In April, the U.S. Supreme Court made a strong statement against “bad patents” (patents granted despite failing the tests of patentability) and in support of the integrity of America’s patent system.
In a 7-2 ruling little noted outside the rarified world of intellectual property law, the justices reaffirmed the process that the Patent and Trademark Office (PTO) uses to take another look and eliminate bad patents. Meanwhile, some in Congress want to weaken this critical safeguard.
The legal issue in Thryv Inc. v. Click-to-Call Technologies was simple: Could a court overturn the PTO’s determination that a deadline had not passed for challenging a bad patent?

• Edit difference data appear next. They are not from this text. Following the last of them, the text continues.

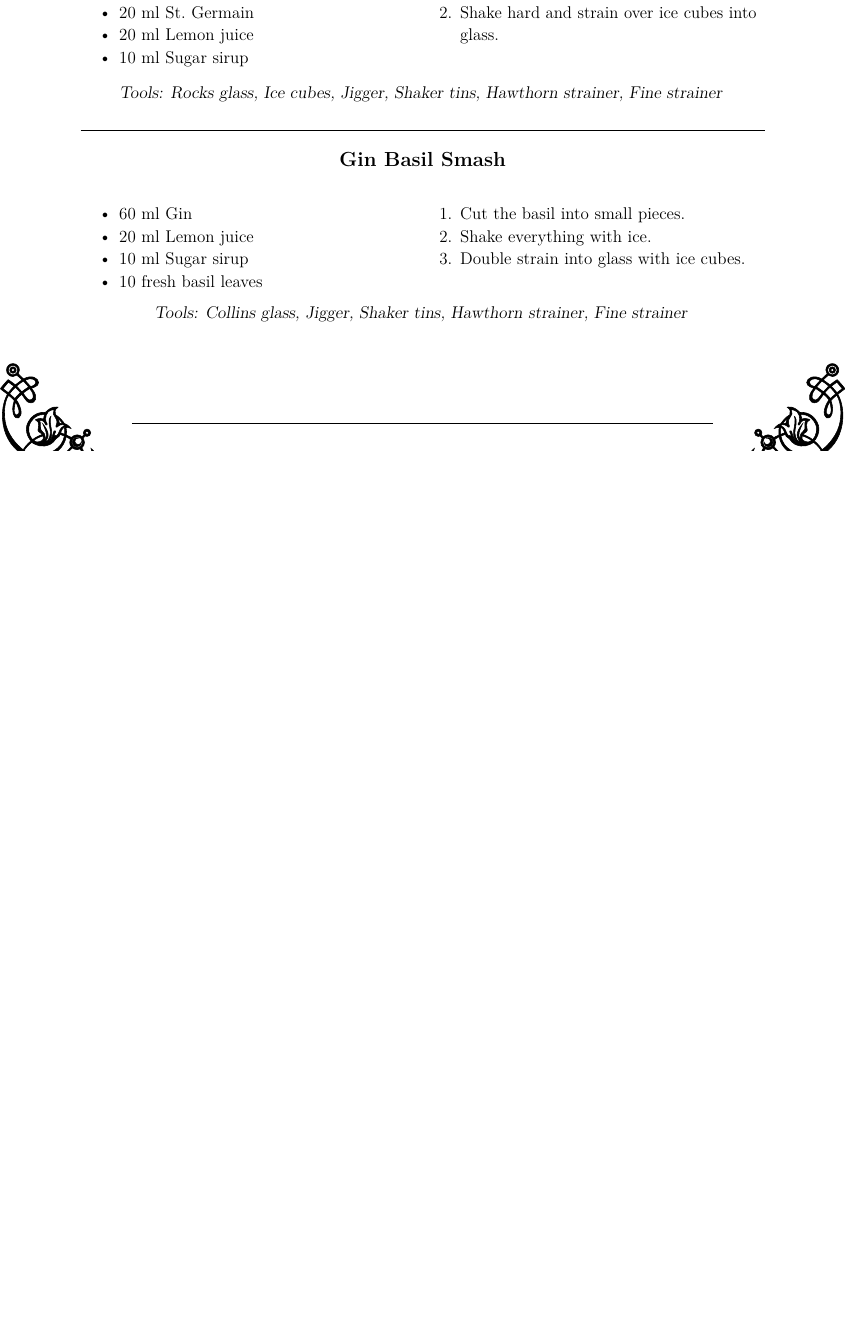
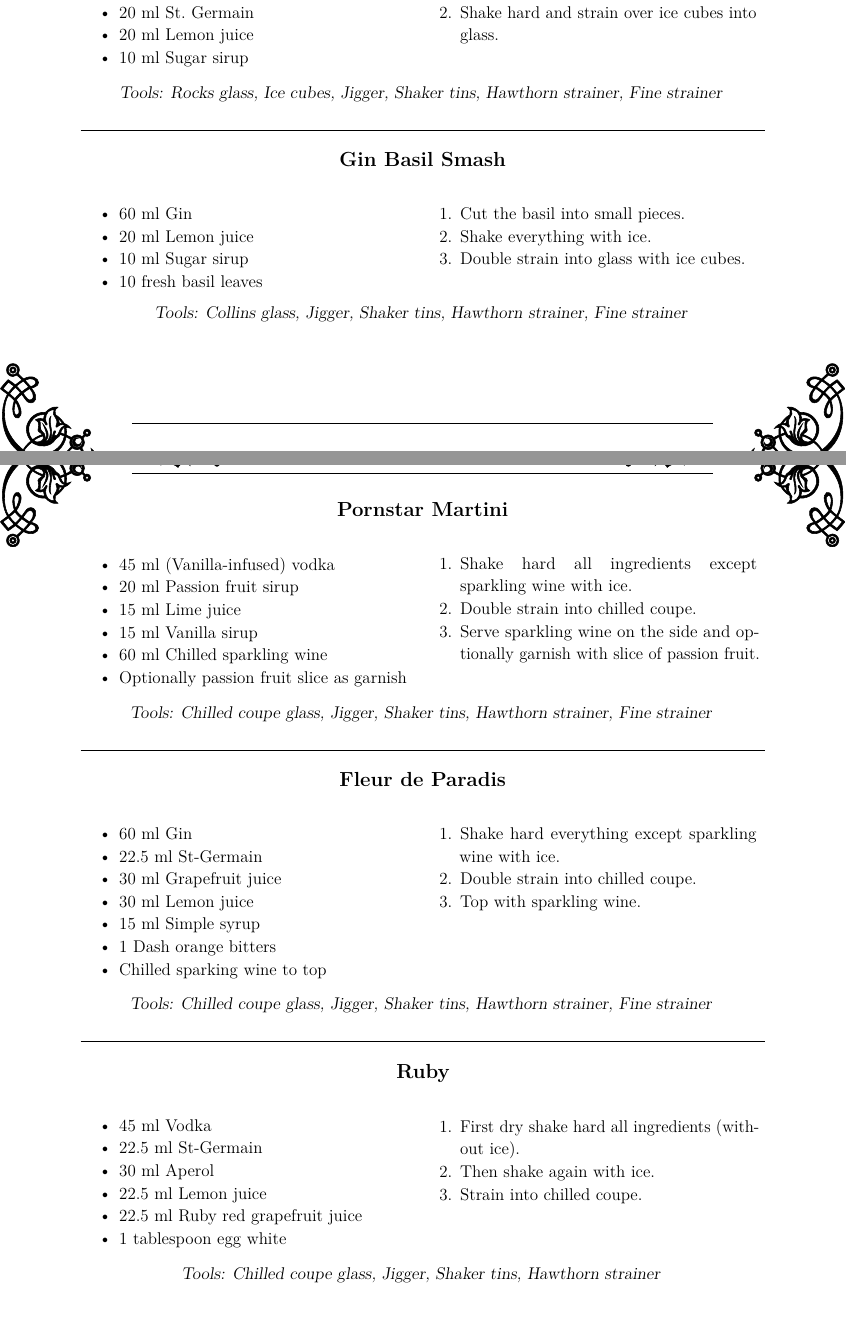
Before and after one commit to Emily3403/CocktailCards, a LaTeX document (cocktail-categories/enlivening-experiences.tex): part of the page before the commit and two parts of pages 1 and 2 of 2 after it, the two joined at a grey line, cut so that both start at the same text, the shorter picture padded with empty space. Compiled offline with pdfLaTeX.

Commit message:
Added to Enlivening Experiences

```diff
--- a/cocktail-categories/enlivening-experiences.tex
+++ b/cocktail-categories/enlivening-experiences.tex
@@ -66,6 +66,54 @@
 
 \pagebreak
 
-% TODO Fleur de Paradis + Ruby?
+\cocktail{Pornstar Martini}{
+    \ml{45} (Vanilla-infused) vodka,
+    \ml{20} Passion fruit sirup,
+    \ml{15} Lime juice,
+    \ml{15} Vanilla sirup,
+    \ml{60} Chilled sparkling wine,
+    Optionally passion fruit slice as garnish
+}
+{Chilled coupe glass, Jigger, Shaker tins, Hawthorn strainer, Fine strainer}
+{
+    {Shake hard all ingredients except sparkling wine with ice.},
+    {Double strain into chilled coupe.},
+    {Serve sparkling wine on the side and optionally garnish with slice of passion fruit.}
+}
+
+\cocktailDivider
+
+\cocktail{Fleur de Paradis}{
+    \ml{60} Gin,
+    \ml{22.5} St-Germain,
+    \ml{30} Grapefruit juice,
+    \ml{30} Lemon juice,
+    \ml{15} Simple syrup,
+    1 Dash orange bitters,
+    Chilled sparking wine to top
+}
+{Chilled coupe glass, Jigger, Shaker tins, Hawthorn strainer, Fine strainer}
+{
+    {Shake hard everything except sparkling wine with ice.},
+    {Double strain into chilled coupe.},
+    {Top with sparkling wine.}
+}
+
+\cocktailDivider
+
+\cocktail{Ruby}{
+    \ml{45} Vodka,
+    \ml{22.5} St-Germain,
+    \ml{30} Aperol,
+    \ml{22.5} Lemon juice,
+    \ml{22.5} Ruby red grapefruit juice,
+    1 tablespoon egg white
+}
+{Chilled coupe glass, Jigger, Shaker tins, Hawthorn strainer}
+{
+    {First dry shake hard all ingredients (without ice).},
+    {Then shake again with ice.},
+    {Strain into chilled coupe.}
+}
 
 \end{document}
```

The inter partes review (IPR) established under the 2011 America Invents Act, created a new process for challenging the validity of bad patent claims before the PTO. If the PTO finds the petition has merit and certain additional criteria are met (for example, as was at issue in Thryv, the petition must be filed before a non-appealable deadline), an IPR proceeding begins before the PTO’s Patent Trial and Appeal Board (PTAB). With the petitioner and patentholder’s participation, the PTAB holds a hearing to determine if the challenged patent claims are valid.
The Supreme Court decided that overturning the ruling on deadlines “would unwind agency proceedings determining patentability and leave bad patents enforceable.”
An Important Message From Ginsburg
Justice Ruth Bader Ginsburg’s decision delivered an important message. At a time when some on Capitol Hill deny that there are “bad patents” and want to “reform” IPR to the point of making it useless, a Supreme Court decision that spans ideological differences among the court’s members affirms that there are bad patents and IPR is needed to fix them.
Bad patents are often used to threaten or file dubious litigation. Such predatory patent litigation hurts no part of our economy more than small American manufacturers, who are often thinly capitalized. When launching new products, they face start-up costs (including for R&D, building or expanding a fabrication facility, hiring additional workers and creating distribution systems) that stretch their limited resources.
So, just as they are about to make their greatest contribution to the future of our country, they become uniquely vulnerable to these rent-seeking patent plaintiffs. A firm is faced with a choice of paying up in a quick settlement in a case that relies on an invalid patent or diverting time and attention to an expensive and prolonged legal battle.
If it chooses the former, bad patents remain in the system to threaten other firms for a quick payday. If it chooses the latter, the typical patent suit takes five years and over $3 million to litigate. Meanwhile, the firm suffers and the resulting costs and delays could put it out of business.
U.S. manufacturing has been in an economic slump. Over the last 15 years, the U.S. percentage of GDP from manufacturing has shrunk from 13% to 11%. The current coronavirus crisis is laying bare this reality and everyone is realizing the importance of U.S. manufacturing—to critical infrastructure, public safety and even national strategic power.
IPR is needed now more than ever to unleash the innovative potential of U.S manufacturing. It is not the time to backslide and return to the time where a predatory patent litigant can use bad patents to give U.S. manufacturers a highwayman’s choice—their money or their business.
As the nation starts to emerge from its shutdown economy, Congress should listen to Justice Ginsburg. As she wrote in her decision, “[b]y providing inter partes review, Congress, concerned about overpatenting and its diminishment of competition, sought to weed out bad patent claims efficiently.”
America should be guided by this wisdom and preserve IPR. Bad patents hurt everyone.
This column does not necessarily reflect the opinion of The Bureau of National Affairs, Inc. or its owners.
Beau Phillips is executive director of US*MADE, a coalition of manufacturers working to protect U.S. employers from abusive patent litigation.